*Revision comparison data*
——————

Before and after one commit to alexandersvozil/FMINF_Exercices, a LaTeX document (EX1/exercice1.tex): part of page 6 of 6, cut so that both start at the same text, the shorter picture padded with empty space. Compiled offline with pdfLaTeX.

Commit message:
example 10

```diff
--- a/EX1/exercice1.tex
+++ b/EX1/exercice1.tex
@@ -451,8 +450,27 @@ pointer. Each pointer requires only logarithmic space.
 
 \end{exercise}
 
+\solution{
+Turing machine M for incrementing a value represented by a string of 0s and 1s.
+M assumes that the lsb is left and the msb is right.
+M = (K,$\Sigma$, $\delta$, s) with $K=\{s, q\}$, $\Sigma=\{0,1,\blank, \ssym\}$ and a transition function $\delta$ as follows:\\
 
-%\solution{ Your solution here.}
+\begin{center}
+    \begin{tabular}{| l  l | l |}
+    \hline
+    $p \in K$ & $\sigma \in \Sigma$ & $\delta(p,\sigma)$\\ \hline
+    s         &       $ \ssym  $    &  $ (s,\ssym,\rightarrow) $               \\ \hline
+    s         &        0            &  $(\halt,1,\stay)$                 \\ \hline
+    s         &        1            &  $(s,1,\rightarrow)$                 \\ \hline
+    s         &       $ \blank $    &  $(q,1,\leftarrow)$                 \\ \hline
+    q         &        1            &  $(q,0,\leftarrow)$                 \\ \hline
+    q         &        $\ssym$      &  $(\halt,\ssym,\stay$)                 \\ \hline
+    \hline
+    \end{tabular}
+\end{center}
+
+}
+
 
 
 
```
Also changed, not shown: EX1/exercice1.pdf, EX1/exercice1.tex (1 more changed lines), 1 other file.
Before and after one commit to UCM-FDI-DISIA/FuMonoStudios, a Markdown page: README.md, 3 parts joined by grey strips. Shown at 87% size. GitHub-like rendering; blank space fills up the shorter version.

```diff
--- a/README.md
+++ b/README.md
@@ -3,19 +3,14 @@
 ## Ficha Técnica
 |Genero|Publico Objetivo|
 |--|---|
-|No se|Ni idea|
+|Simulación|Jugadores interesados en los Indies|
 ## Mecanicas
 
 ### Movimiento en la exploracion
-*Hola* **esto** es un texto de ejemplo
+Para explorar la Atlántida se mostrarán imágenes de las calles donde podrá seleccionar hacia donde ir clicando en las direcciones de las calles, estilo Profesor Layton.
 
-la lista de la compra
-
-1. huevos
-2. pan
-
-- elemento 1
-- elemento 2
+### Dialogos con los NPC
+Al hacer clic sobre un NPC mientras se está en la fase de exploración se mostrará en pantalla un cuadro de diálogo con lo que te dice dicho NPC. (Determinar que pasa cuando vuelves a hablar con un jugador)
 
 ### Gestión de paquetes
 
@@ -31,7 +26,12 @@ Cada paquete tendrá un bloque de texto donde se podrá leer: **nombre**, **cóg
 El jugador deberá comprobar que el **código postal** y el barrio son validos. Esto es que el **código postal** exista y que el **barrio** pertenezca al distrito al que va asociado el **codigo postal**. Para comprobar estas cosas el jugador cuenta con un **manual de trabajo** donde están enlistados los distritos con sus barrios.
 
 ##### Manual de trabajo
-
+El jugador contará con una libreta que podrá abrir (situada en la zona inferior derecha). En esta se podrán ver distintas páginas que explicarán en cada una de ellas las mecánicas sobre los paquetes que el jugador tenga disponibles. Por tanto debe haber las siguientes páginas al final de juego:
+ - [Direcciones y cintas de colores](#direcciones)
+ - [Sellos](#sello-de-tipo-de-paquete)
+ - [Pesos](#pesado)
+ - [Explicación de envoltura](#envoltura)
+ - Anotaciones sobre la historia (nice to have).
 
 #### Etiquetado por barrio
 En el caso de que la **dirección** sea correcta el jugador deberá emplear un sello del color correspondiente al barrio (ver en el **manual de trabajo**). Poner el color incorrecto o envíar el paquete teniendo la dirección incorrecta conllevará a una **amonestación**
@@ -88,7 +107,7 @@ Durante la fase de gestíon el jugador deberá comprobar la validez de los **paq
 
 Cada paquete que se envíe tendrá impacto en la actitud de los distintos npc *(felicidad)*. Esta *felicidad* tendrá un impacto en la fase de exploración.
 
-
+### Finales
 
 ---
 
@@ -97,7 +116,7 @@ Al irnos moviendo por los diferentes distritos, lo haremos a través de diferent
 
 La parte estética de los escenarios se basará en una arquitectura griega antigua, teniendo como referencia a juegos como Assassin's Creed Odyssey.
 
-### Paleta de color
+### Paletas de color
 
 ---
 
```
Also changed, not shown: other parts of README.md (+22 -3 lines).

——————

*What needs to be done*
Copy out the lines of the records above in which the string "deberá" appears.

*Result below*
 El jugador deberá comprobar que el **código postal** y el barrio son validos. Esto es que el **código postal** exista y que el **barrio** pertenezca al distrito al que va asociado el **codigo postal**. Para comprobar estas cosas el jugador cuenta con un **manual de trabajo** donde están enlistados los distritos con sus barrios.
 En el caso de que la **dirección** sea correcta el jugador deberá emplear un sello del color correspondiente al barrio (ver en el **manual de trabajo**). Poner el color incorrecto o envíar el paquete teniendo la dirección incorrecta conllevará a una **amonestación**
@@ -88,7 +107,7 @@ Durante la fase de gestíon el jugador deberá comprobar la validez de los **paq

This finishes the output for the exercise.